While market conditions have affected nearly every firm, the street can only see results with clarity for the large public entities because they have the benefit of being able to review publicly available financial information. Ultimately, the firms doing the best are the ones who have better adapted via a risk management standpoint and who prepared for potential market downturns by building capital reserves when times were good. At ThinkLiquidity, we have the benefit of seeing the operations and results of many different firms across the globe. This environment has not been as tough as you would think for many of our customers.
It is also important to note that we are not seeing across the board reductions in volumes from all of the firms we work with. This often depends upon what growth phase the broker is in (new brokers v. established brokers). But even for some established brokers, volumes continue at a level that will allow the firm to be profitable if the revenue generated from that volume is maximized. This requires regular, rigorous review of risk management practices and the ability to make rapid adjustments to shifting market conditions.
I don’t think that the lack of volatility is impacting private companies differently than the public ones. But the public companies may be under increased pressure to make changes as their financials are publicly reported and scrutinized by shareholders and analysts. When net revenue, earnings per share, and other financial targets are missed, shareholders want to know what will be done to fix it, and they want to know immediately.

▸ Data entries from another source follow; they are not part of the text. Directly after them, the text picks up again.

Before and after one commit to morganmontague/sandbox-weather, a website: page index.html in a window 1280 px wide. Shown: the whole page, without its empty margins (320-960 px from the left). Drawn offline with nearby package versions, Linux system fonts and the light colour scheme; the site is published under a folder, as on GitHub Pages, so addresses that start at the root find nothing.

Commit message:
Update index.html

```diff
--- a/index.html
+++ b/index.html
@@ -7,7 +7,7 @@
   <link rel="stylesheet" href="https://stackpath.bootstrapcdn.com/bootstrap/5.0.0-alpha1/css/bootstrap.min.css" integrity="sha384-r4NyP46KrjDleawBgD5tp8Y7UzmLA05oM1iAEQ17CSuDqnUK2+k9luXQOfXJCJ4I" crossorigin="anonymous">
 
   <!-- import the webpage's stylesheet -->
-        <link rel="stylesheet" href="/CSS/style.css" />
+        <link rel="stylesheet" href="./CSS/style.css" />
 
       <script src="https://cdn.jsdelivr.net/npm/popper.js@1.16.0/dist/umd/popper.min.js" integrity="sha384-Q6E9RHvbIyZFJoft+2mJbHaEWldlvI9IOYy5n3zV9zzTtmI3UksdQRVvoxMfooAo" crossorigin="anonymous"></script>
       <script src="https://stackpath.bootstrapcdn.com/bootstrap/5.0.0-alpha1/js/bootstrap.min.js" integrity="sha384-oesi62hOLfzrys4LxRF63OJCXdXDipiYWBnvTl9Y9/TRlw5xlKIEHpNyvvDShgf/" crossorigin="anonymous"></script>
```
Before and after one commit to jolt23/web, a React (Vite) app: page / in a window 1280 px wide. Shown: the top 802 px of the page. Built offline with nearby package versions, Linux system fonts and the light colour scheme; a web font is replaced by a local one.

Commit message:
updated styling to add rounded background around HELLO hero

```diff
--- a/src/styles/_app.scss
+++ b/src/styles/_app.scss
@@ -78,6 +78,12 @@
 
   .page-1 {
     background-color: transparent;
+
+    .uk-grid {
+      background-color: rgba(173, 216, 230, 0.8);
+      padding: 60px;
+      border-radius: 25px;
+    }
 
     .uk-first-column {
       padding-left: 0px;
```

This can place public firms in the position of making short-term decisions to help results (altering risk management practices, modifying partner relationships, etc.) rather than continuing with the long-term strategy that got them to their current strong position in the market.